------ Information
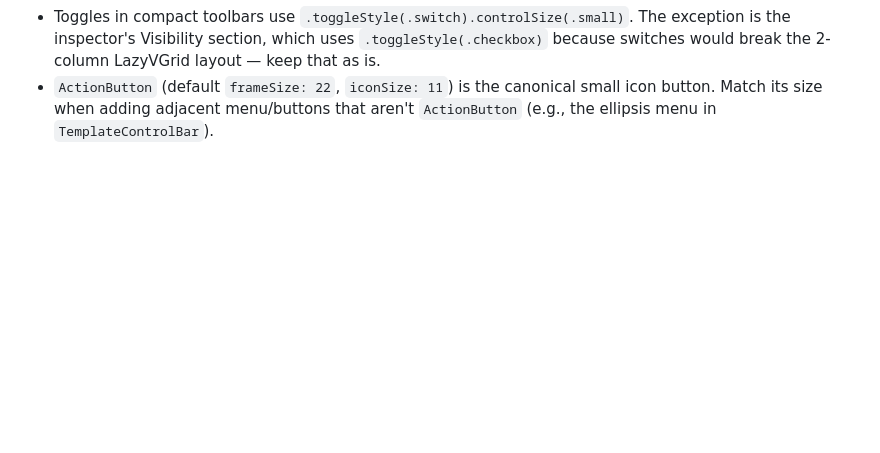
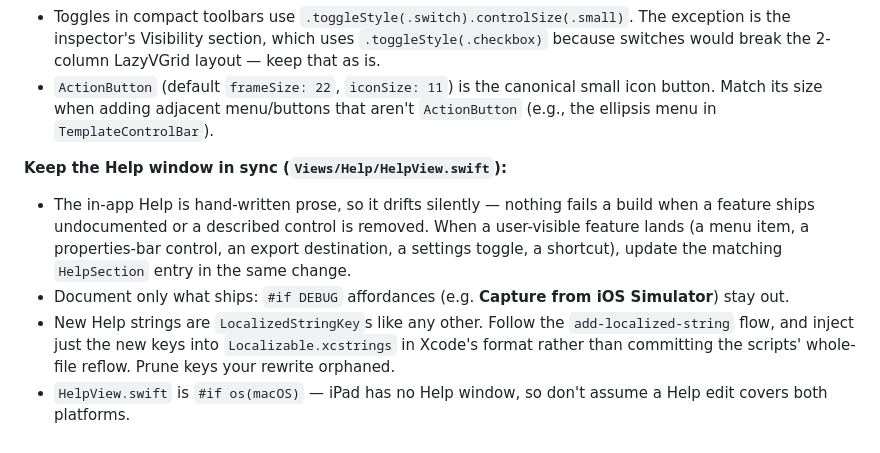
Before and after one commit to TarasOsiris/screenshot-mac, a Markdown page: CLAUDE.md, the part around the change. GitHub-like rendering; blank space fills up the shorter version.

Commit message:
Note the Help-window sync expectation in CLAUDE.md
Nothing fails a build when a shipped feature goes undocumented, so the
in-app Help drifts silently. Record the expectation next to the other
regression-prevention rules, along with the DEBUG-only carve-out, the
xcstrings injection recipe for new Help strings, and the fact that
HelpView is macOS-only.

Co-Authored-By: Claude Opus 5 <noreply@anthropic.com>
Claude-Session: https://claude.ai/code/session_01AiistWpnZCH8unUtTqATp3

```diff
--- a/CLAUDE.md
+++ b/CLAUDE.md
@@ -241,3 +241,9 @@ Bundled resources in `screenshot/`: `Templates.bundle` (35+ starter themes), `Sv
 - Properties bar sections must use `ShapePropertiesSection` — and the parent HStack of sections must use `ShapePropertiesSectionLayout.horizontalPadding` / `.verticalPadding` so sections align flush with the bar edges.
 - Toggles in compact toolbars use `.toggleStyle(.switch).controlSize(.small)`. The exception is the inspector's Visibility section, which uses `.toggleStyle(.checkbox)` because switches would break the 2-column LazyVGrid layout — keep that as is.
 - `ActionButton` (default `frameSize: 22`, `iconSize: 11`) is the canonical small icon button. Match its size when adding adjacent menu/buttons that aren't `ActionButton` (e.g., the ellipsis menu in `TemplateControlBar`).
+
+**Keep the Help window in sync (`Views/Help/HelpView.swift`):**
+- The in-app Help is hand-written prose, so it drifts silently — nothing fails a build when a feature ships undocumented or a described control is removed. When a user-visible feature lands (a menu item, a properties-bar control, an export destination, a settings toggle, a shortcut), update the matching `HelpSection` entry in the same change.
+- Document only what ships: `#if DEBUG` affordances (e.g. **Capture from iOS Simulator**) stay out.
+- New Help strings are `LocalizedStringKey`s like any other. Follow the `add-localized-string` flow, and inject just the new keys into `Localizable.xcstrings` in Xcode's format rather than committing the scripts' whole-file reflow. Prune keys your rewrite orphaned.
+- `HelpView.swift` is `#if os(macOS)` — iPad has no Help window, so don't assume a Help edit covers both platforms.
```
------------
From the listing above, print every entry precisely and drop the pictures.

• _Response box_:
Before and after one commit to TarasOsiris/screenshot-mac, a Markdown page: CLAUDE.md, the part around the change. GitHub-like rendering; blank space fills up the shorter version.

Commit message:
Note the Help-window sync expectation in CLAUDE.md
Nothing fails a build when a shipped feature goes undocumented, so the
in-app Help drifts silently. Record the expectation next to the other
regression-prevention rules, along with the DEBUG-only carve-out, the
xcstrings injection recipe for new Help strings, and the fact that
HelpView is macOS-only.

Co-Authored-By: Claude Opus 5 <noreply@anthropic.com>
Claude-Session: https://claude.ai/code/session_01AiistWpnZCH8unUtTqATp3

```diff
--- a/CLAUDE.md
+++ b/CLAUDE.md
@@ -241,3 +241,9 @@ Bundled resources in `screenshot/`: `Templates.bundle` (35+ starter themes), `Sv
 - Properties bar sections must use `ShapePropertiesSection` — and the parent HStack of sections must use `ShapePropertiesSectionLayout.horizontalPadding` / `.verticalPadding` so sections align flush with the bar edges.
 - Toggles in compact toolbars use `.toggleStyle(.switch).controlSize(.small)`. The exception is the inspector's Visibility section, which uses `.toggleStyle(.checkbox)` because switches would break the 2-column LazyVGrid layout — keep that as is.
 - `ActionButton` (default `frameSize: 22`, `iconSize: 11`) is the canonical small icon button. Match its size when adding adjacent menu/buttons that aren't `ActionButton` (e.g., the ellipsis menu in `TemplateControlBar`).
+
+**Keep the Help window in sync (`Views/Help/HelpView.swift`):**
+- The in-app Help is hand-written prose, so it drifts silently — nothing fails a build when a feature ships undocumented or a described control is removed. When a user-visible feature lands (a menu item, a properties-bar control, an export destination, a settings toggle, a shortcut), update the matching `HelpSection` entry in the same change.
+- Document only what ships: `#if DEBUG` affordances (e.g. **Capture from iOS Simulator**) stay out.
+- New Help strings are `LocalizedStringKey`s like any other. Follow the `add-localized-string` flow, and inject just the new keys into `Localizable.xcstrings` in Xcode's format rather than committing the scripts' whole-file reflow. Prune keys your rewrite orphaned.
+- `HelpView.swift` is `#if os(macOS)` — iPad has no Help window, so don't assume a Help edit covers both platforms.
```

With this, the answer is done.